5.  Echo Chambers are completely ineffective for sharing truth to those without the truth.  If you believe you have the truth, whether it is the political ideology you embrace, or even the spiritual faith you practice, there is no greater way to hide that truth than to remain in an Echo Chamber.  Those in your little chamber already have the truth as you see it.  And so to remain in your little tribe results in many others never coming to know the truth.  This verse in Scripture reminds me of this reality: “No one lights a lamp and then puts it under a basket. Instead a lamp is placed on a stand, where it gives light to everyone in the house.” (Matthew 5:15)  If you want your truth to be heard, then get outside your Echo Chamber and share it with those who have yet to hear or understand it.

I can already hear some saying, “yeah but the ideas of the other side are not only wrong, they are dangerous.”  For a moment let’s assume that is correct.  The “other side” is no doubt comprised of a few leaders and many followers.  It’s likely that the leaders are incapable of changing their dogma.  But the followers are less assured and may be willing to entertain sound arguments, particularly if they are presented in a safe and engaging dialogue, that is shared within a growing relationship.  Those followers will never hear your truth if you regurgitate your message in your little Echo Chamber. 

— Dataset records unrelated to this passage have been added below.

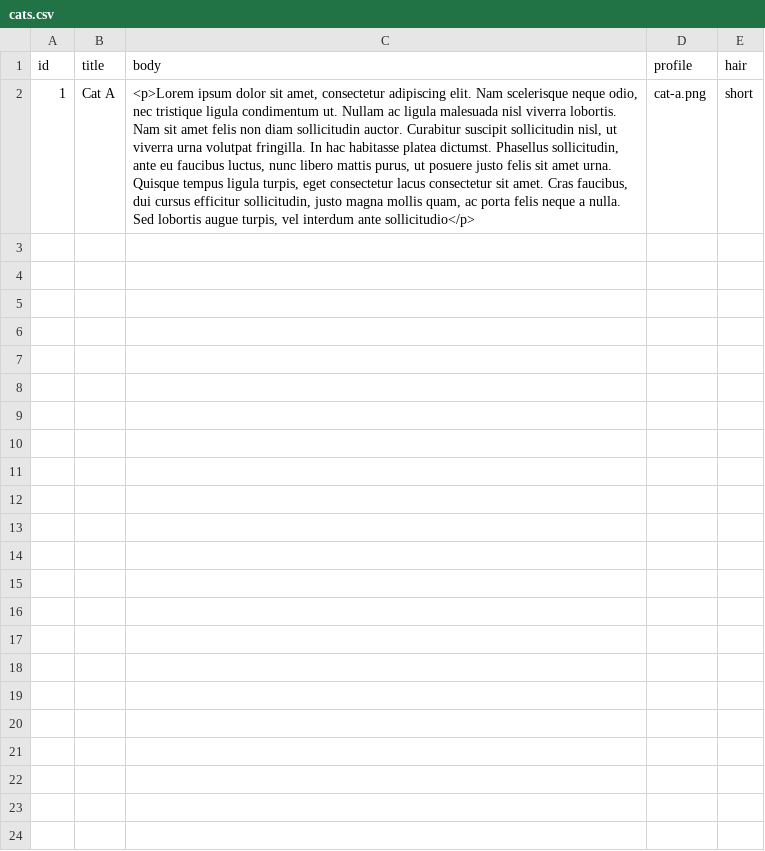
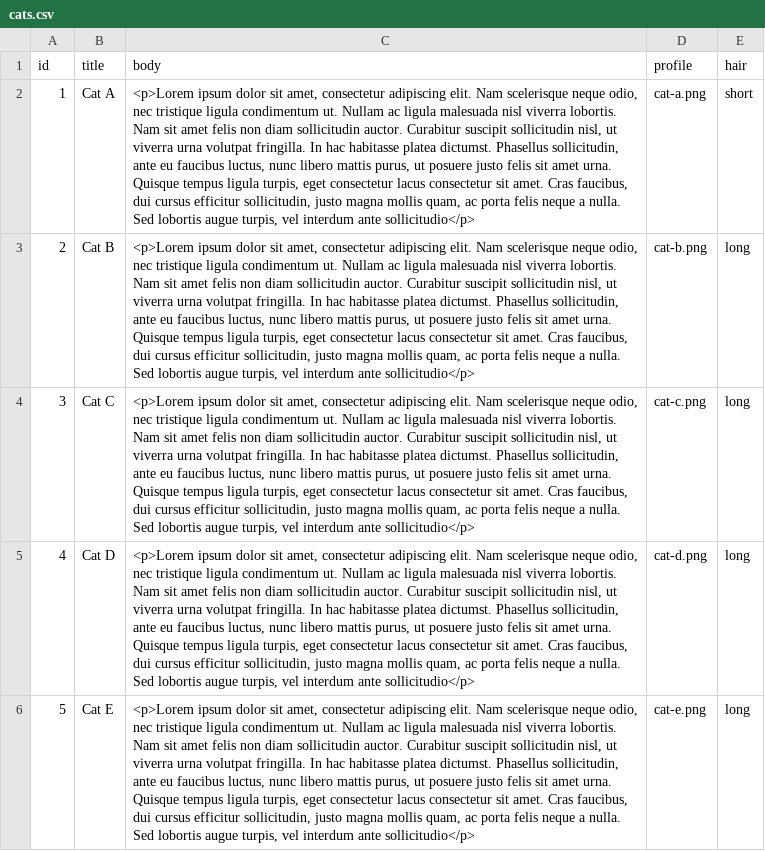
Before and after one commit to acquia/decoupled-drupal, a CSV file: docroot/modules/custom/dd_content/data/cats.csv, drawn as a sheet; the diff names each change by its address in the sheet, - before the commit and + after, or states it on an @@ line.

```diff
--- a/docroot/modules/custom/dd_content/data/cats.csv
+++ b/docroot/modules/custom/dd_content/data/cats.csv
+row 3: 2 | Cat B | <p>Lorem ipsum dolor sit amet, consectetur adipiscing elit. Nam scelerisque neque odio, nec tristique ligula condimentum ut. Nullam ac ligula malesuada nisl viverra lobortis. Nam sit amet felis non diam sollicitudin auctor. Curabitur suscipit sollicitudin nisl, ut viverra urna volutpat fringilla. In hac habitasse platea dictumst. Phasellus sollicitudin, ante eu faucibus luctus, nunc libero mattis purus, ut posuere justo felis sit amet urna. Quisque tempus ligula turpis, eget consectetur lacus consectetur sit amet. Cras faucibus, dui cursus efficitur sollicitudin, justo magna mollis quam, ac porta felis neque a nulla. Sed lobortis augue turpis, vel interdum ante sollicitudio</p> | cat-b.png | long
+row 4: 3 | Cat C | <p>Lorem ipsum dolor sit amet, consectetur adipiscing elit. Nam scelerisque neque odio, nec tristique ligula condimentum ut. Nullam ac ligula malesuada nisl viverra lobortis. Nam sit amet felis non diam sollicitudin auctor. Curabitur suscipit sollicitudin nisl, ut viverra urna volutpat fringilla. In hac habitasse platea dictumst. Phasellus sollicitudin, ante eu faucibus luctus, nunc libero mattis purus, ut posuere justo felis sit amet urna. Quisque tempus ligula turpis, eget consectetur lacus consectetur sit amet. Cras faucibus, dui cursus efficitur sollicitudin, justo magna mollis quam, ac porta felis neque a nulla. Sed lobortis augue turpis, vel interdum ante sollicitudio</p> | cat-c.png | long
+row 5: 4 | Cat D | <p>Lorem ipsum dolor sit amet, consectetur adipiscing elit. Nam scelerisque neque odio, nec tristique ligula condimentum ut. Nullam ac ligula malesuada nisl viverra lobortis. Nam sit amet felis non diam sollicitudin auctor. Curabitur suscipit sollicitudin nisl, ut viverra urna volutpat fringilla. In hac habitasse platea dictumst. Phasellus sollicitudin, ante eu faucibus luctus, nunc libero mattis purus, ut posuere justo felis sit amet urna. Quisque tempus ligula turpis, eget consectetur lacus consectetur sit amet. Cras faucibus, dui cursus efficitur sollicitudin, justo magna mollis quam, ac porta felis neque a nulla. Sed lobortis augue turpis, vel interdum ante sollicitudio</p> | cat-d.png | long
+row 6: 5 | Cat E | <p>Lorem ipsum dolor sit amet, consectetur adipiscing elit. Nam scelerisque neque odio, nec tristique ligula condimentum ut. Nullam ac ligula malesuada nisl viverra lobortis. Nam sit amet felis non diam sollicitudin auctor. Curabitur suscipit sollicitudin nisl, ut viverra urna volutpat fringilla. In hac habitasse platea dictumst. Phasellus sollicitudin, ante eu faucibus luctus, nunc libero mattis purus, ut posuere justo felis sit amet urna. Quisque tempus ligula turpis, eget consectetur lacus consectetur sit amet. Cras faucibus, dui cursus efficitur sollicitudin, justo magna mollis quam, ac porta felis neque a nulla. Sed lobortis augue turpis, vel interdum ante sollicitudio</p> | cat-e.png | long
```
Also changed, not shown: docroot/modules/custom/dd_content/data/dogs.csv, 9 other files.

So for the sake of expanding your understanding of truth, and your own mental growth, I encourage you to exit your Echo Chamber.  Begin making a difference by developing relationships that are based on mutual respect and honest dialogue.  As you do this, I believe it can break down the walls that have served to divide us all.  And who knows, you may even find that your perspectives were not so flawless after all.

Mark